Laughing now, Claire said, "Well, maybe you haven't changed as much as I thought."
Just then there was the slap of tiny, bare feet coming toward the kitchen, accompanied by a soft whimper. Buck turned to find his soon to be officially adopted son trotting into the room, one little fist rubbing at his eye. JD was dressed in nothing but a pair of underpants.
"Whaaaat?" Buck mimicked, earning himself a one-eyed glare.
"I gots soap in my eye!"
Picking the child up, the big man said, "here, let me see," as he coaxed the little hand away from the child's face. Wiping gently at the reddened eye, he said, "It doesn't look too bad. I don't think we'll have to take you to the hospital or anything."

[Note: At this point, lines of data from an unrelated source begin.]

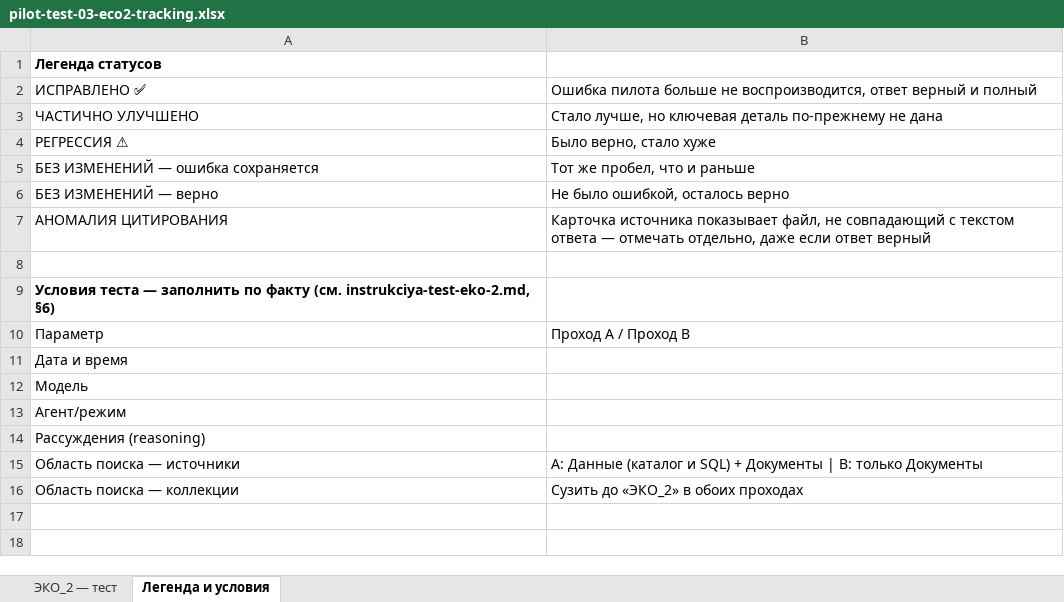
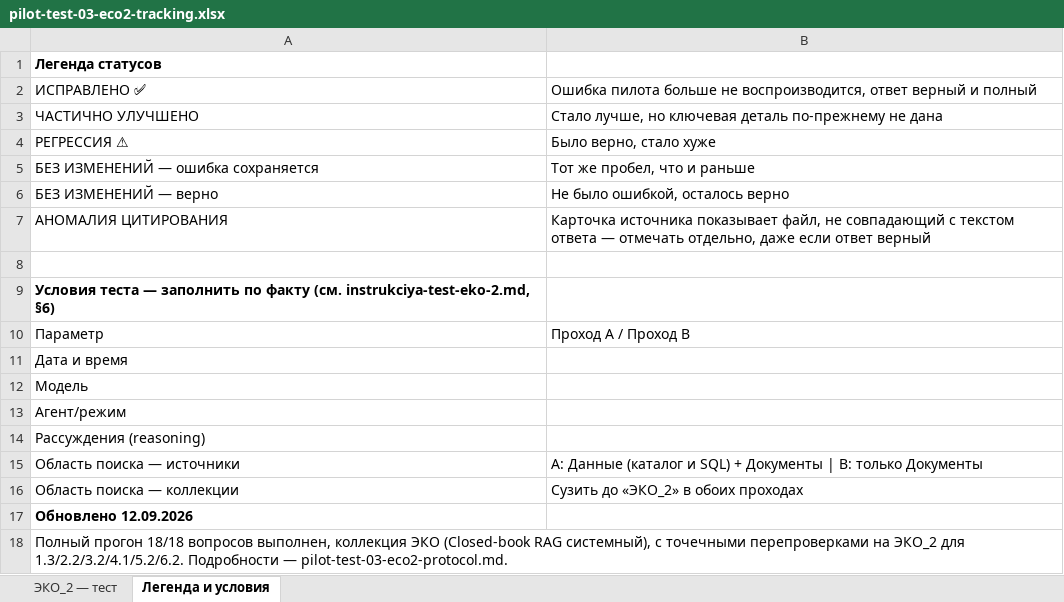
Before and after one commit to vladilslavandrosov-prog/job-RAG, an Excel workbook: docs/accounts/eco/pilot-test-03-eco2-tracking.xlsx, sheet Легенда и условия, drawn as a sheet; values as stored, in another font and other column widths than the file's, no borders; the diff names each change by its address in the sheet, - before the commit and + after, or states it on an @@ line.

```diff
--- a/docs/accounts/eco/pilot-test-03-eco2-tracking.xlsx (sheet Легенда и условия)
+++ b/docs/accounts/eco/pilot-test-03-eco2-tracking.xlsx (sheet Легенда и условия)
+row 17: Обновлено 12.09.2026
+row 18: Полный прогон 18/18 вопросов выполнен, коллекция ЭКО (Closed-book RAG системный), с точечными перепроверками на ЭКО_2 для 1.3/2.2/3.2/4.1/5.2/6.2. Подробности — pilot-test-03-eco2-protocol.md.
```
Also changed, not shown: sheet ЭКО_2 — тест.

"Daaaaaa," JD responded with an irritated expression. "You don't gots to go to the hop-sipal 'cause you gots soap in your eye."
"Noooooo." The little brunet turned toward Claire. "Do you?"
Smiling, the older woman picked up a cloth napkin and approached the two brunets. Gently she patted at the child's irritated eye. "No, sweetie, people don't have to go to the hospital because they have soap in their eye."
With an 'I told you so' look on his face, the five-year-old said, "See, Da?"
"I see." Standing the boy back on his feet, Buck swatted him lightly on the bottom and said, "Okay then, you get back in there and finish your bath, or I'm gonna start watching the movies without you."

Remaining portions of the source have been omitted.